WHAT NEEDS TO BE DONE: Find the lines of the material below that include the string "apple", then copy each one.

DATASET:

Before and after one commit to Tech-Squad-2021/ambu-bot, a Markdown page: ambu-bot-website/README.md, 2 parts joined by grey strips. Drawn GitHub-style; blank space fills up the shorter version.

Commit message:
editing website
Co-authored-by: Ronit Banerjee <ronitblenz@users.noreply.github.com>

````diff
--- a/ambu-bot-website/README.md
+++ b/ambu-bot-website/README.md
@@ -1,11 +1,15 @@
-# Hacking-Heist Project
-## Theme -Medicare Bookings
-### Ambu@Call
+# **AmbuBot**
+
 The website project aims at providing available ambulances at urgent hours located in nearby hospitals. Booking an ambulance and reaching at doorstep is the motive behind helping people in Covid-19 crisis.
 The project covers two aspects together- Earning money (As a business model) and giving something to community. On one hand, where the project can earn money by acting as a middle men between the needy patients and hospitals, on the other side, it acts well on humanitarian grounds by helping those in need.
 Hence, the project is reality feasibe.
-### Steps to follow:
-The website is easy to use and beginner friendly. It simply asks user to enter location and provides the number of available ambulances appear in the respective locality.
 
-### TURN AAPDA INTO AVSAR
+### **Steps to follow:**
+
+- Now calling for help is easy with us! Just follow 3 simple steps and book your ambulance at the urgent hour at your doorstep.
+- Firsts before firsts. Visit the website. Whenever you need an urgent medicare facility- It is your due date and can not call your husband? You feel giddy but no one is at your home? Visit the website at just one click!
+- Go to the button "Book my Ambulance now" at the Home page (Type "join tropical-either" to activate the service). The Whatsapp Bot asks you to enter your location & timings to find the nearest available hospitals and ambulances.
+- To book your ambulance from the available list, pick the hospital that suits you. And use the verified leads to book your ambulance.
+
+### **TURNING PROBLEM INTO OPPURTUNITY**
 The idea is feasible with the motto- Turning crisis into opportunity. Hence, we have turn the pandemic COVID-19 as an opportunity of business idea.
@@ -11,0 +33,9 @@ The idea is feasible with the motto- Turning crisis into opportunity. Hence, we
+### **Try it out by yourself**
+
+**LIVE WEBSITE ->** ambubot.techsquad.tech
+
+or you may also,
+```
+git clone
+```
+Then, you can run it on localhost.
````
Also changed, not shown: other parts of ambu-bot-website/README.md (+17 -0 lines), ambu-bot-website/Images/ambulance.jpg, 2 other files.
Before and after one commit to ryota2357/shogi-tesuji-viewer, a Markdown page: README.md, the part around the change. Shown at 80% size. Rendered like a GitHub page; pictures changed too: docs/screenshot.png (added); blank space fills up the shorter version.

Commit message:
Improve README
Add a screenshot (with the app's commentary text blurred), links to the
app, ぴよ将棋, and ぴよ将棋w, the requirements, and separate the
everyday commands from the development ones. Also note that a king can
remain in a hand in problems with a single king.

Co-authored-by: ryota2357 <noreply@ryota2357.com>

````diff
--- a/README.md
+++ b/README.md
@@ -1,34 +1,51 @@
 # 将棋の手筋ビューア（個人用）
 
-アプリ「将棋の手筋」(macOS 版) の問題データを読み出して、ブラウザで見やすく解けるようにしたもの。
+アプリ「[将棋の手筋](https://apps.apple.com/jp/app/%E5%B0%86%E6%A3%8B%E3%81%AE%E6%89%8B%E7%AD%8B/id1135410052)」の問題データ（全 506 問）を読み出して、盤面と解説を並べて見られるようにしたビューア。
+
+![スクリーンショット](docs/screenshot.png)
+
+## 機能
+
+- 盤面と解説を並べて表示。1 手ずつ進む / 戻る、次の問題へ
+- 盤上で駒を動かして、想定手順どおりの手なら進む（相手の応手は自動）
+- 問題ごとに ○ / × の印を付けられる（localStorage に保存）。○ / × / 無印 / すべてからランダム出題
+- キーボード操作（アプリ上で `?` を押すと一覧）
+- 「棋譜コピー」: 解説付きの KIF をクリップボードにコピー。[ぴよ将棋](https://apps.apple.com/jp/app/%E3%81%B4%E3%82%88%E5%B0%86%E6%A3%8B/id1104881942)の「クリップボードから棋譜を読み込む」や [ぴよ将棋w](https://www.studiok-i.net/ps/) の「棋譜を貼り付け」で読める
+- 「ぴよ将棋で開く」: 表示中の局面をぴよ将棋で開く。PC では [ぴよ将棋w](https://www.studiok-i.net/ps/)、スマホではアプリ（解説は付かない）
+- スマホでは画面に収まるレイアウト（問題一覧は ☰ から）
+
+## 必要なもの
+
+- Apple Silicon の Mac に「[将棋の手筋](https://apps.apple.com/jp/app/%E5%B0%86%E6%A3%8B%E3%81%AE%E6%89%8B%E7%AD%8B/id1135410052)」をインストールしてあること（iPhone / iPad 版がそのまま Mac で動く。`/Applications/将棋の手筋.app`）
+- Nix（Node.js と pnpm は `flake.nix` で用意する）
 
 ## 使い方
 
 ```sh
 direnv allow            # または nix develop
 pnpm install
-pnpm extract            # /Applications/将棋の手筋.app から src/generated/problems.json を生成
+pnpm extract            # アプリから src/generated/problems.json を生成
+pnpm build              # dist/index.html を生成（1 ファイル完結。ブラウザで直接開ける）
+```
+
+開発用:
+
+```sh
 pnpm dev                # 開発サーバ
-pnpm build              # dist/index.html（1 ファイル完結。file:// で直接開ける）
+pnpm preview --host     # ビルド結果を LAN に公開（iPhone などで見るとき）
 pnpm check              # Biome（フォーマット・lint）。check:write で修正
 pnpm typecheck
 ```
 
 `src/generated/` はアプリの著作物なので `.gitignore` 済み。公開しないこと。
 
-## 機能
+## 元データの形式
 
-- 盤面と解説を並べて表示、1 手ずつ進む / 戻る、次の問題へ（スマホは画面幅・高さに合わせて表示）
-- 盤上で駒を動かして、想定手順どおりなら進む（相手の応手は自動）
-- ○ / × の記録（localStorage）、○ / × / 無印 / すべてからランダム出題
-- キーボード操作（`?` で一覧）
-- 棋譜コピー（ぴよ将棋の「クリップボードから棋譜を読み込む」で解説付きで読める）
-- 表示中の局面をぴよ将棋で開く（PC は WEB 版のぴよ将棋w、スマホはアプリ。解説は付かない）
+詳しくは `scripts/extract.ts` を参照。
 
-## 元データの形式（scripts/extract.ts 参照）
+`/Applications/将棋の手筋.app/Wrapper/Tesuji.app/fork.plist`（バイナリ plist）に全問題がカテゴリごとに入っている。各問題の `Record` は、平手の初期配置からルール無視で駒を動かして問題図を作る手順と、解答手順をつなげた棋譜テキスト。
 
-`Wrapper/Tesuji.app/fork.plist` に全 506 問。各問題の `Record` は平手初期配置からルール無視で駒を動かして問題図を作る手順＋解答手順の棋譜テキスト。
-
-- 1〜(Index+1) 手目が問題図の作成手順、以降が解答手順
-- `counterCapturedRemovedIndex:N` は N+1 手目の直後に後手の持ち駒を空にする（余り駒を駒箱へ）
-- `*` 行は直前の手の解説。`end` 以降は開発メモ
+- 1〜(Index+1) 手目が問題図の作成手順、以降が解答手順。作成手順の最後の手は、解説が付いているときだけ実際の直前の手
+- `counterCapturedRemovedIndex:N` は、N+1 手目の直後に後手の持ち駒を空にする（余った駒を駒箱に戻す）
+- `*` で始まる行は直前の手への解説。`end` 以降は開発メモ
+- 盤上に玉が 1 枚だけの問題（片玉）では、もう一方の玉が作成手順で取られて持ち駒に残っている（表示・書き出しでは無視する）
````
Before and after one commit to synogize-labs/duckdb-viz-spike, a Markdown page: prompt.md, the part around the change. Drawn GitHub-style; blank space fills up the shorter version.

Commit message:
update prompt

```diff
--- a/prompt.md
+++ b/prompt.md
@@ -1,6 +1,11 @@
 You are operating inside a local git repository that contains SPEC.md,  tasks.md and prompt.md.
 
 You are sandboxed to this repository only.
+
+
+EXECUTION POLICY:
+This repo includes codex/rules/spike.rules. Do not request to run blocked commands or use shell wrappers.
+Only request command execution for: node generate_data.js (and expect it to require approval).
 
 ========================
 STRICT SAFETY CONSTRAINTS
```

REPLY:
+アプリ「[将棋の手筋](https://apps.apple.com/jp/app/%E5%B0%86%E6%A3%8B%E3%81%AE%E6%89%8B%E7%AD%8B/id1135410052)」の問題データ（全 506 問）を読み出して、盤面と解説を並べて見られるようにしたビューア。
+- 「棋譜コピー」: 解説付きの KIF をクリップボードにコピー。[ぴよ将棋](https://apps.apple.com/jp/app/%E3%81%B4%E3%82%88%E5%B0%86%E6%A3%8B/id1104881942)の「クリップボードから棋譜を読み込む」や [ぴよ将棋w](https://www.studiok-i.net/ps/) の「棋譜を貼り付け」で読める
+- Apple Silicon の Mac に「[将棋の手筋](https://apps.apple.com/jp/app/%E5%B0%86%E6%A3%8B%E3%81%AE%E6%89%8B%E7%AD%8B/id1135410052)」をインストールしてあること（iPhone / iPad 版がそのまま Mac で動く。`/Applications/将棋の手筋.app`）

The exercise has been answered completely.